● DIRECTIONS FOR THIS TASK
Leaving out the pictures, please retype each record exactly.

+--

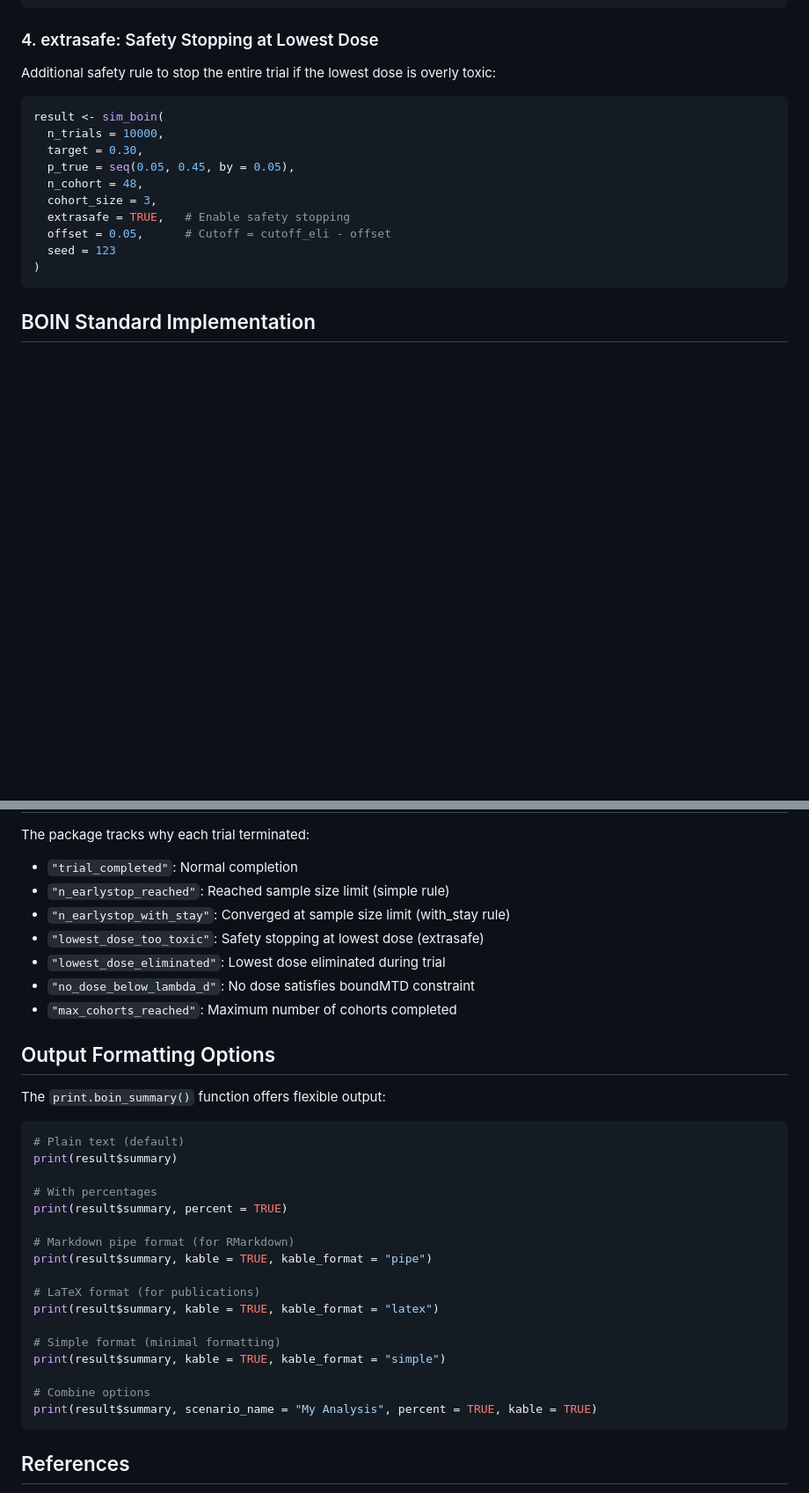
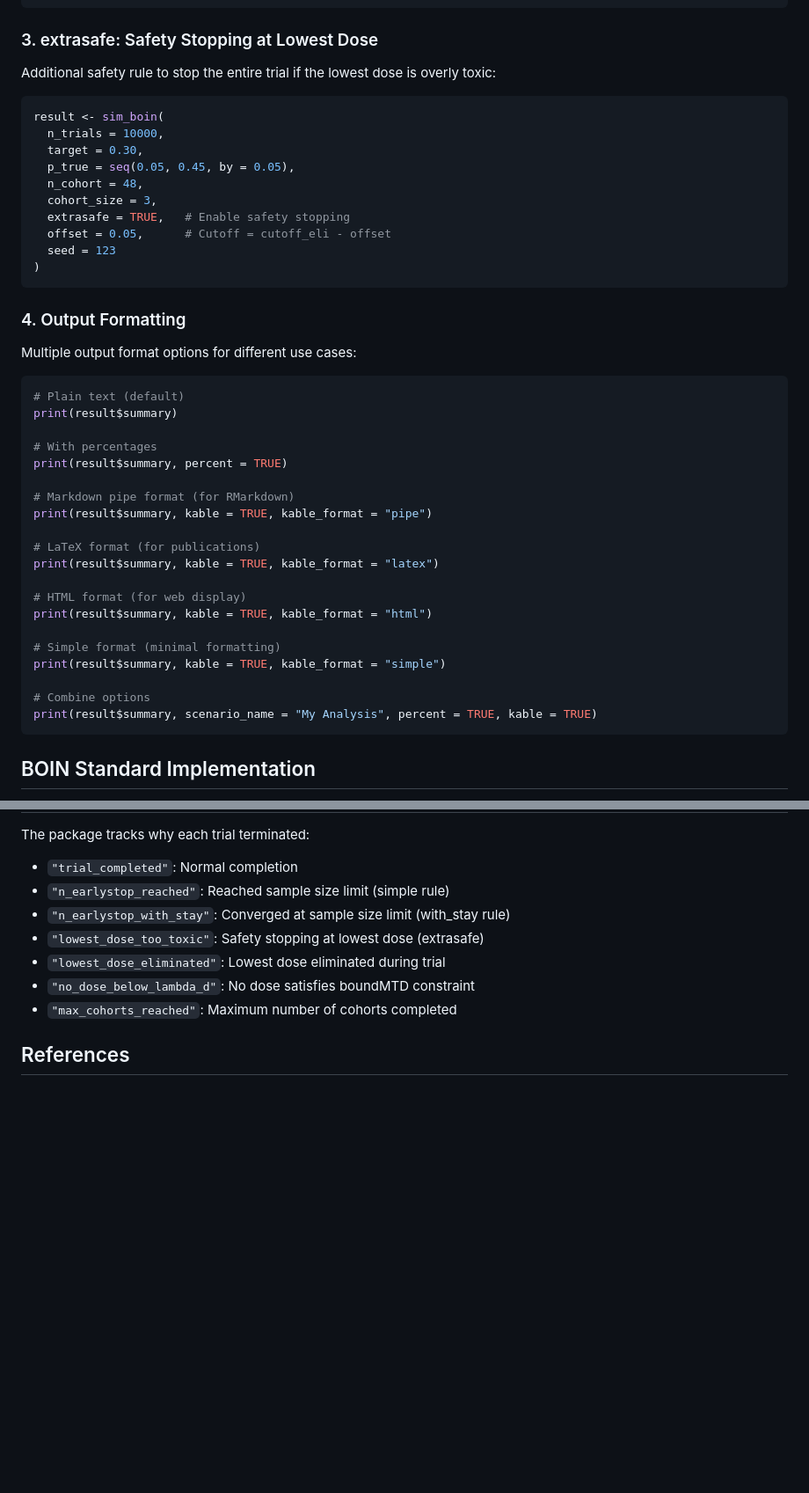
Before and after one commit to gosukehommaEX/simFastBOIN, a Markdown page: README.md, 2 parts joined by grey strips. Shown at 88% size. GitHub-like rendering; blank space fills up the shorter version.

````diff
--- a/README.md
+++ b/README.md
@@ -185,7 +260,7 @@ result_with_stay <- sim_boin(
 )
 ```
 
-### 4. extrasafe: Safety Stopping at Lowest Dose
+### 3. extrasafe: Safety Stopping at Lowest Dose
 
 Additional safety rule to stop the entire trial if the lowest dose is overly toxic:
 
@@ -200,6 +275,33 @@ result <- sim_boin(
   offset = 0.05,      # Cutoff = cutoff_eli - offset
   seed = 123
 )
+```
+
+### 4. Output Formatting
+
+Multiple output format options for different use cases:
+
+```r
+# Plain text (default)
+print(result$summary)
+
+# With percentages
+print(result$summary, percent = TRUE)
+
+# Markdown pipe format (for RMarkdown)
+print(result$summary, kable = TRUE, kable_format = "pipe")
+
+# LaTeX format (for publications)
+print(result$summary, kable = TRUE, kable_format = "latex")
+
+# HTML format (for web display)
+print(result$summary, kable = TRUE, kable_format = "html")
+
+# Simple format (minimal formatting)
+print(result$summary, kable = TRUE, kable_format = "simple")
+
+# Combine options
+print(result$summary, scenario_name = "My Analysis", percent = TRUE, kable = TRUE)
 ```
 
 ## BOIN Standard Implementation
@@ -266,30 +368,6 @@ The package tracks why each trial terminated:
 - `"no_dose_below_lambda_d"`: No dose satisfies boundMTD constraint
 - `"max_cohorts_reached"`: Maximum number of cohorts completed
 
-## Output Formatting Options
-
-The `print.boin_summary()` function offers flexible output:
-
-```r
-# Plain text (default)
-print(result$summary)
-
-# With percentages
-print(result$summary, percent = TRUE)
-
-# Markdown pipe format (for RMarkdown)
-print(result$summary, kable = TRUE, kable_format = "pipe")
-
-# LaTeX format (for publications)
-print(result$summary, kable = TRUE, kable_format = "latex")
-
-# Simple format (minimal formatting)
-print(result$summary, kable = TRUE, kable_format = "simple")
-
-# Combine options
-print(result$summary, scenario_name = "My Analysis", percent = TRUE, kable = TRUE)
-```
-
 ## References
 
 Liu, S. and Yuan, Y. (2015). Bayesian Optimal Interval Designs for Phase I Clinical Trials. *Journal of the Royal Statistical Society: Series C*, 64, 507–523.
````
Also changed, not shown: other parts of README.md (+89 -14 lines), NEWS.md (+92 -13 lines).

+--

● OUTPUT BELOW
Before and after one commit to gosukehommaEX/simFastBOIN, a Markdown page: README.md, 2 parts joined by grey strips. Shown at 88% size. GitHub-like rendering; blank space fills up the shorter version.

````diff
--- a/README.md
+++ b/README.md
@@ -185,7 +260,7 @@ result_with_stay <- sim_boin(
 )
 ```
 
-### 4. extrasafe: Safety Stopping at Lowest Dose
+### 3. extrasafe: Safety Stopping at Lowest Dose
 
 Additional safety rule to stop the entire trial if the lowest dose is overly toxic:
 
@@ -200,6 +275,33 @@ result <- sim_boin(
   offset = 0.05,      # Cutoff = cutoff_eli - offset
   seed = 123
 )
+```
+
+### 4. Output Formatting
+
+Multiple output format options for different use cases:
+
+```r
+# Plain text (default)
+print(result$summary)
+
+# With percentages
+print(result$summary, percent = TRUE)
+
+# Markdown pipe format (for RMarkdown)
+print(result$summary, kable = TRUE, kable_format = "pipe")
+
+# LaTeX format (for publications)
+print(result$summary, kable = TRUE, kable_format = "latex")
+
+# HTML format (for web display)
+print(result$summary, kable = TRUE, kable_format = "html")
+
+# Simple format (minimal formatting)
+print(result$summary, kable = TRUE, kable_format = "simple")
+
+# Combine options
+print(result$summary, scenario_name = "My Analysis", percent = TRUE, kable = TRUE)
 ```
 
 ## BOIN Standard Implementation
@@ -266,30 +368,6 @@ The package tracks why each trial terminated:
 - `"no_dose_below_lambda_d"`: No dose satisfies boundMTD constraint
 - `"max_cohorts_reached"`: Maximum number of cohorts completed
 
-## Output Formatting Options
-
-The `print.boin_summary()` function offers flexible output:
-
-```r
-# Plain text (default)
-print(result$summary)
-
-# With percentages
-print(result$summary, percent = TRUE)
-
-# Markdown pipe format (for RMarkdown)
-print(result$summary, kable = TRUE, kable_format = "pipe")
-
-# LaTeX format (for publications)
-print(result$summary, kable = TRUE, kable_format = "latex")
-
-# Simple format (minimal formatting)
-print(result$summary, kable = TRUE, kable_format = "simple")
-
-# Combine options
-print(result$summary, scenario_name = "My Analysis", percent = TRUE, kable = TRUE)
-```
-
 ## References
 
 Liu, S. and Yuan, Y. (2015). Bayesian Optimal Interval Designs for Phase I Clinical Trials. *Journal of the Royal Statistical Society: Series C*, 64, 507–523.
````
Also changed, not shown: other parts of README.md (+89 -14 lines), NEWS.md (+92 -13 lines).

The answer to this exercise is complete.